Caspar David Friedrich, “Woman before the Rising Sun,” [Public domain or Public domain], via Wikimedia Commons
Gwendolyn rose early, as she did every day. Sometimes the dogs came with her, but today she left them in a tangled, snoring heap of legs and tails. There were no predators here. She walked up the hill. There she waited as the sky gradually turned pink and orange, and then filled with the resplendent golden glow of the suns. She greeted the dawn like an old friend, and certainly they knew each other, as she had performed this ritual every day for over a decade.
In the distance, she saw the horses grazing. Their coats gleamed blue in the dawn light. She glanced again at the sky. Watching. Waiting. Hoping. Nina and Jin had been gone for many years. Death came, even in paradise. They had been the scouts, the pioneers, the homesteaders. Their ship, the Endeavour, had been well-equipped, and they landed safely here, on Paradise.
She left her morning post. In the evening, she would climb the hill again. Gazing for what? Hope, she supposed. A sign of another ship that had escaped from Earth. A sign that she was not the only human in the universe.
I remembered a title today! This story is in response to Jane Dougherty’s microfiction challenge.

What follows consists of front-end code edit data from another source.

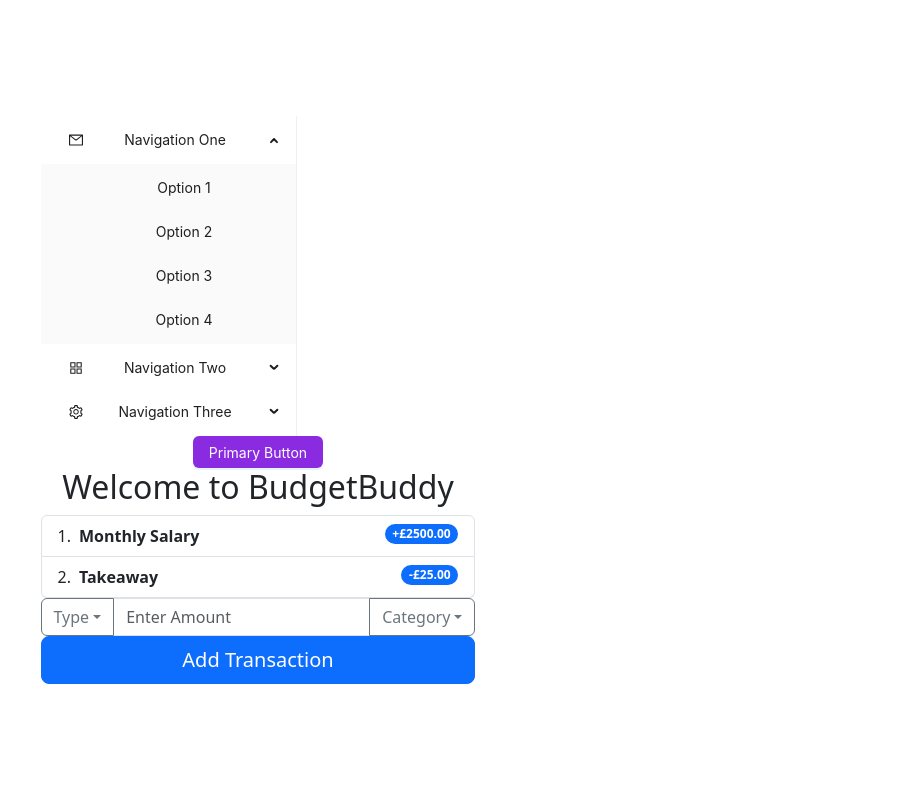
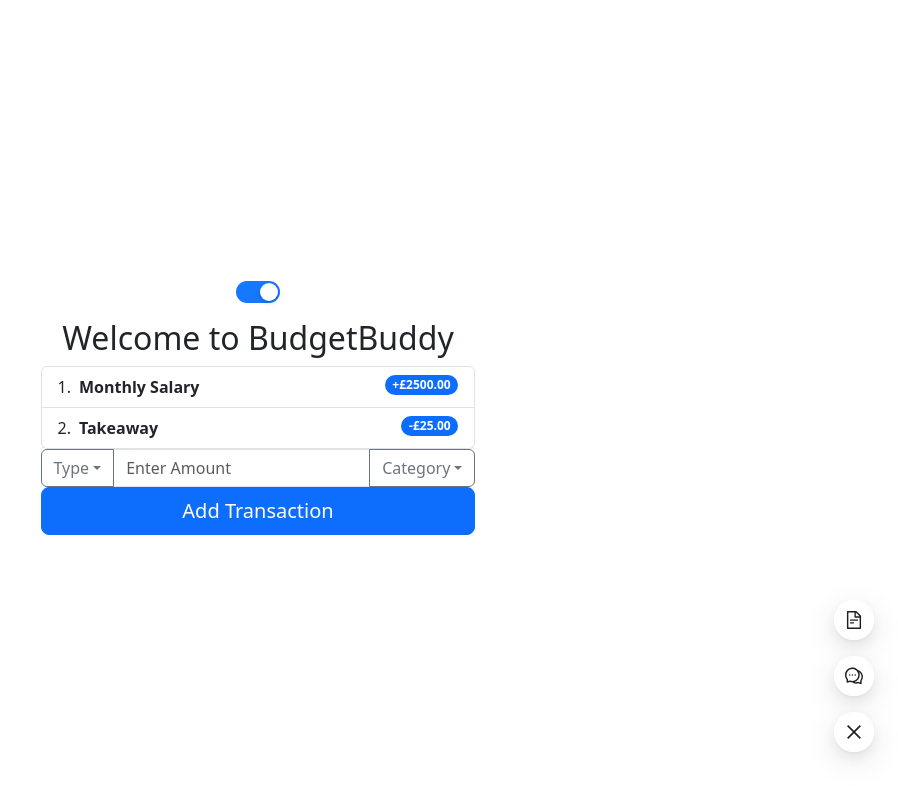
Before and after one commit to reececorkhill/BudgetBuddy, a React (Vite) app: page / in a window 1280 px wide. Shown: the whole page, without its empty margins (382-1280 px from the left). Built offline with nearby package versions, Linux system fonts and the light colour scheme.

Commit message:
creating float button

```diff
--- a/src/components/Interface.jsx
+++ b/src/components/Interface.jsx
@@ -2,65 +2,99 @@ import React, { useState } from 'react';
 import { AppstoreOutlined, MailOutlined, SettingOutlined } from '@ant-design/icons';
 import { Menu } from 'antd';
 import { Button } from 'antd';
+import { CommentOutlined, CustomerServiceOutlined, PlusCircleFilled, } from '@ant-design/icons';
 
-function getItem(label, key, icon, children, type) {
-    return {
-        key,
-        icon,
-        children,
-        label,
-        type,
-    };
-}
-const items = [
-    getItem('Navigation One', 'sub1', <MailOutlined />, [
-        getItem('Option 1', '1'),
-        getItem('Option 2', '2'),
-        getItem('Option 3', '3'),
-        getItem('Option 4', '4'),
-    ]),
-    getItem('Navigation Two', 'sub2', <AppstoreOutlined />, [
-        getItem('Option 5', '5'),
-        getItem('Option 6', '6'),
-        getItem('Submenu', 'sub3', null, [getItem('Option 7', '7'), getItem('Option 8', '8')]),
-    ]),
-    getItem('Navigation Three', 'sub4', <SettingOutlined />, [
-        getItem('Option 9', '9'),
-        getItem('Option 10', '10'),
-        getItem('Option 11', '11'),
-        getItem('Option 12', '12'),
-    ]),
-];
+import { FloatButton, Switch } from 'antd';
 
-// submenu keys of first level
-const rootSubmenuKeys = ['sub1', 'sub2', 'sub4'];
-const Design = () => {
-    const [openKeys, setOpenKeys] = useState(['sub1']);
-    const onOpenChange = (keys) => {
-        const latestOpenKey = keys.find((key) => openKeys.indexOf(key) === -1);
-        if (latestOpenKey && rootSubmenuKeys.indexOf(latestOpenKey) === -1) {
-            setOpenKeys(keys);
-        } else {
-            setOpenKeys(latestOpenKey ? [latestOpenKey] : []);
-        }
-    };
-    return (
-        <div>
-            <Menu
-                mode="inline"
-                openKeys={openKeys}
-                onOpenChange={onOpenChange}
-                style={{
-                    width: 256,
-                }}
-                items={items}
-            />
-            <Button type="primary" className='myBtn'>Primary Button</Button>
-        </div>
+// function getItem(label, key, icon, children, type) {
+//     return {
+//         key,
+//         icon,
+//         children,
+//         label,
+//         type,
+//     };
+// }
+// const items = [
+//     getItem('Navigation One', 'sub1', <MailOutlined />, [
+//         getItem('Option 1', '1'),
+//         getItem('Option 2', '2'),
+//         getItem('Option 3', '3'),
+//         getItem('Option 4', '4'),
+//     ]),
+//     getItem('Navigation Two', 'sub2', <AppstoreOutlined />, [
+//         getItem('Option 5', '5'),
+//         getItem('Option 6', '6'),
+//         getItem('Submenu', 'sub3', null, [getItem('Option 7', '7'), getItem('Option 8', '8')]),
+//     ]),
+//     getItem('Navigation Three', 'sub4', <SettingOutlined />, [
+//         getItem('Option 9', '9'),
+//         getItem('Option 10', '10'),
+//         getItem('Option 11', '11'),
+//         getItem('Option 12', '12'),
+//     ]),
+// ];
 
-    );
+// // submenu keys of first level
+// const rootSubmenuKeys = ['sub1', 'sub2', 'sub4'];
+// const Design = () => {
+//     const [openKeys, setOpenKeys] = useState(['sub1']);
+//     const onOpenChange = (keys) => {
+//         const latestOpenKey = keys.find((key) => openKeys.indexOf(key) === -1);
+//         if (latestOpenKey && rootSubmenuKeys.indexOf(latestOpenKey) === -1) {
+//             setOpenKeys(keys);
+//         } else {
+//             setOpenKeys(latestOpenKey ? [latestOpenKey] : []);
+//         }
+//     };
+//     return (
+//         <div>
+//             <Menu
+//                 mode="inline"
+//                 openKeys={openKeys}
+//                 onOpenChange={onOpenChange}
+//                 style={{
+//                     width: 256,
+//                 }}
+//                 items={items}
+//             />
+//             <Button type="primary" className='myBtn'>Primary Button</Button>
+//         </div>
+
+//     );
+// };
+
+
+const App = () => {
+  const [open, setOpen] = useState(true);
+  const onChange = (checked) => {
+    setOpen(checked);
+  };
+  return (
+    <>
+      <FloatButton.Group
+        open={open}
+        trigger="click"
+        style={{
+          right: 24,
+        }}
+        icon={<CustomerServiceOutlined />}
+      >
+        <FloatButton />
+        <FloatButton icon={<CommentOutlined />} />
+      </FloatButton.Group>
+      <Switch
+        onChange={onChange}
+        checked={open}
+        style={{
+          margin: 16,
+        }}
+      />
+    </>
+  );
 };
 
 
 
-export default Design;
+
+export default App;
```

The prompt is the painting above by Caspar David Friedrich. I totally forgot there were also theme words, which did indeed fit the painting, but I went my own way, ignoring the woman’s appearance. I’m a rebel.